High quality education is crucial for raising productivity and reducing inequalities. A well-educated workforce can help decrease labour informality, as higher labour productivity affords paying for higher labour costs. Despite low public education spending (2.7% of GDP in 2018, compared to an OECD average of 4.4%), Peru has made notable strides in providing universal basic education, with at least 96% of adults completing primary education in 2020, surpassing Latin American countries (Figure 3.20). The impact of the COVID-19 pandemic on educational attainment in Peru has been significant. World Bank estimates indicate that 1.7 years were lost in learning-adjusted years of schooling, one of the highest rates in the region (World Bank, 2023[4]).

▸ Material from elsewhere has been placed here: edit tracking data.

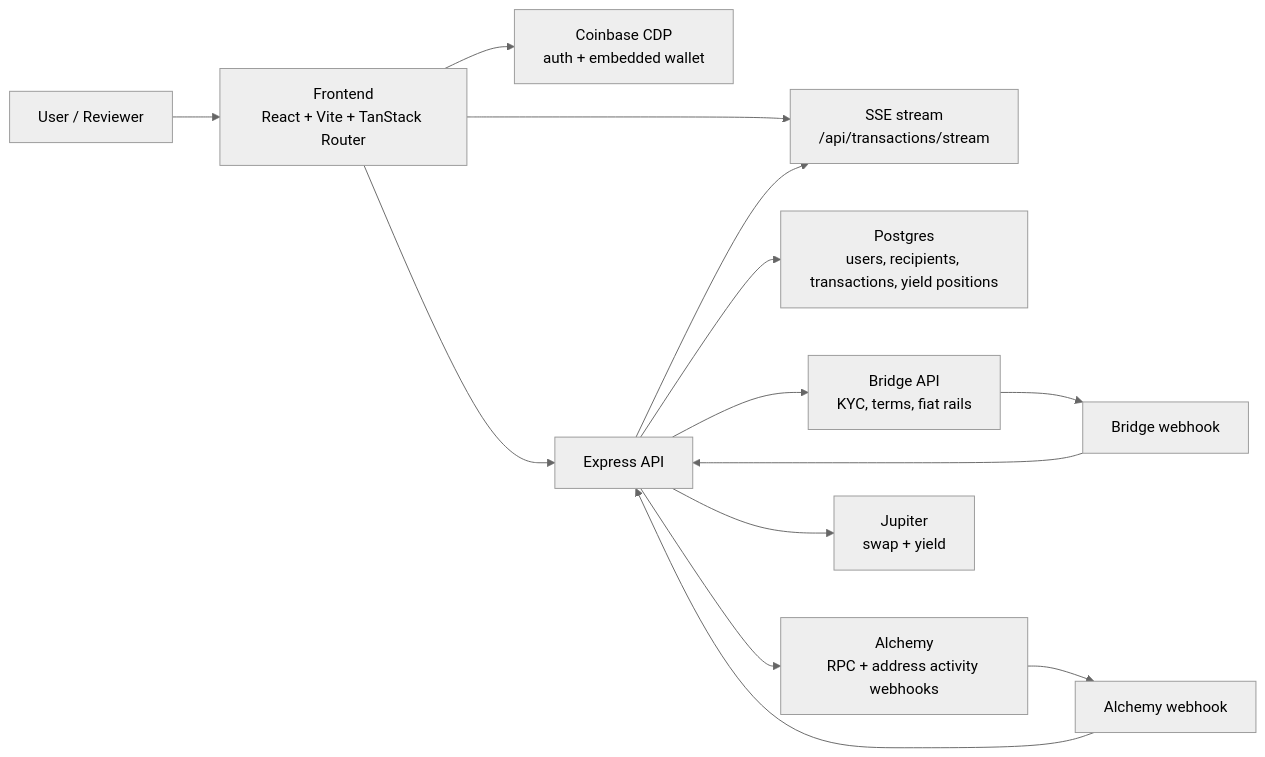
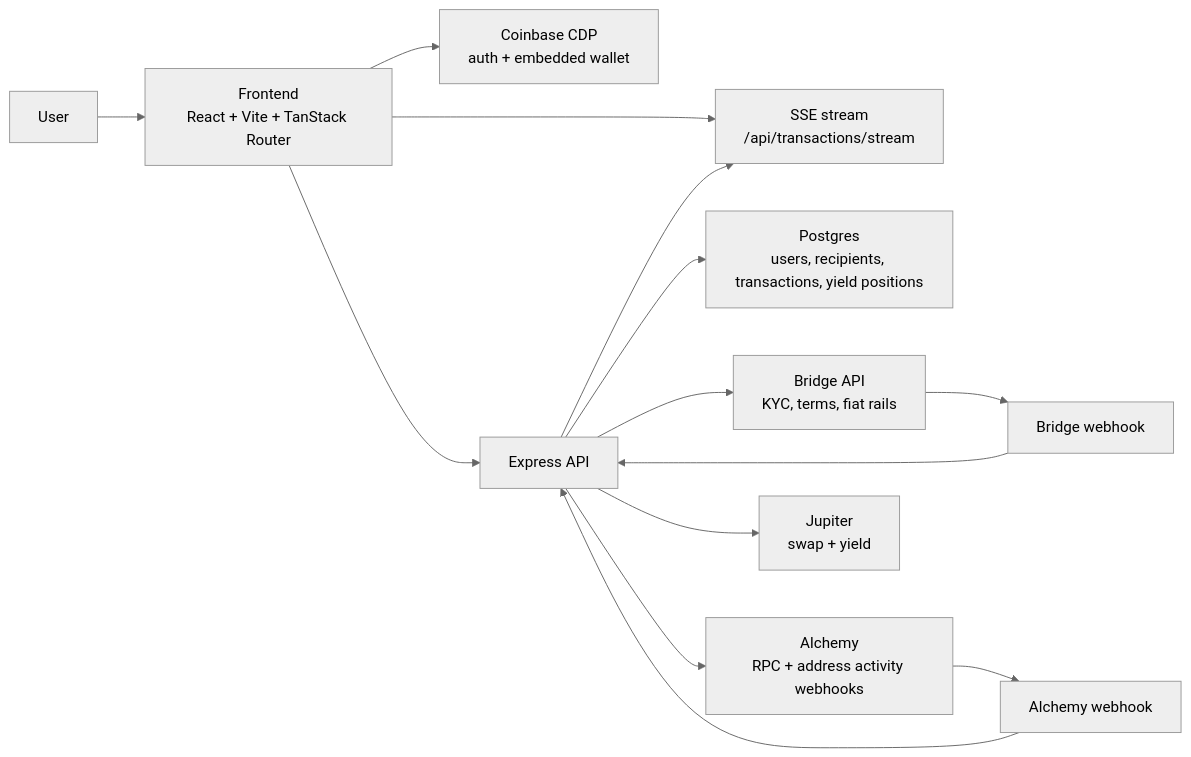
The diagram in README.md (wenblock/monra-hackathon-app), drawn with Mermaid (neutral theme) before and after one commit. The commit also changed other lines of this file, not shown here.

````diff
--- a/README.md
+++ b/README.md
@@ -88,18 +88,18 @@
 ```mermaid
 flowchart LR
-  U["User / Reviewer"] --> FE["Frontend<br/>React + Vite + TanStack Router"]
+  U["User"] --> FE["Frontend<br/>React + Vite + TanStack Router"]
   FE --> CDP["Coinbase CDP<br/>auth + embedded wallet"]
   FE --> API["Express API"]
   FE --> SSE["SSE stream<br/>/api/transactions/stream"]
 
   API --> PG["Postgres<br/>users, recipients, transactions, yield positions"]
   API --> BR["Bridge API<br/>KYC, terms, fiat rails"]
   API --> AL["Alchemy<br/>RPC + address activity webhooks"]
   API --> JP["Jupiter<br/>swap + yield"]
 
   BR --> BWH["Bridge webhook"]
   AL --> AWH["Alchemy webhook"]
   BWH --> API
   AWH --> API
   API --> SSE
 ```
````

Prioritizing universal access to high-quality early childhood education is crucial for improving educational outcomes later in life, particularly for children from low-income households (Alcázar, 2020[70]; Karoly, 2005[71]). Early childhood education and care is also essential to develop future children’s skills and facilitate both parents’ labour market engagement (OECD, 2023[72]), especially for women. By 2022, 6.4% % of 0- to 2-year-old children were enrolled in Cuna Más, a large-scale early childhood development intervention that has shown good results in terms of educational outcomes (OECD, 2019[14]). While coverage for children aged 3 to 5-years-olds improved significantly to 94% in 2019 from 81.5% in 2013 (INEI, 2022[73]), pandemic-related school closures led to a drop in enrolment rates to around 85% in 2020 and 2021, with a slight recovery in 2022 (90%). There are high disparities in access to high-quality early childhood education with rural and remote areas lagging. A non-school-based early education programme (PRONOEI) has improved access for children from disadvantaged backgrounds, but it has not been effective in providing the same quality of education as formal schools (Box 3.3). Access to formal early education schools remains low for lower-income families in remote rural zones as formal schools are mainly located in urban areas and there is limited transport connectivity. Improving children’s access to early education and care requires an expansion of education services for 0-to 2-year-olds, including Cuna Más day-care. Furthermore, improving access to formal public early schools for 3-5 years olds would imply higher investment to expand capacity and formal schools across the country. While PRONOEI programme has helped to increase access of children from vulnerable backgrounds, improving the funding of the institutions would likely deliver better outcomes, with a view towards transforming these into formal schools in the future. These reforms would reduce poverty, increase social mobility and integration (OECD, 2018[74]), and help reduce dropouts (Heckman and Masterov, 2007[75]; OECD, 2016[76]). Additionally, mothers, for whom affordability of early childhood education is the main barrier to the labour market, would feel encouraged to search for a job.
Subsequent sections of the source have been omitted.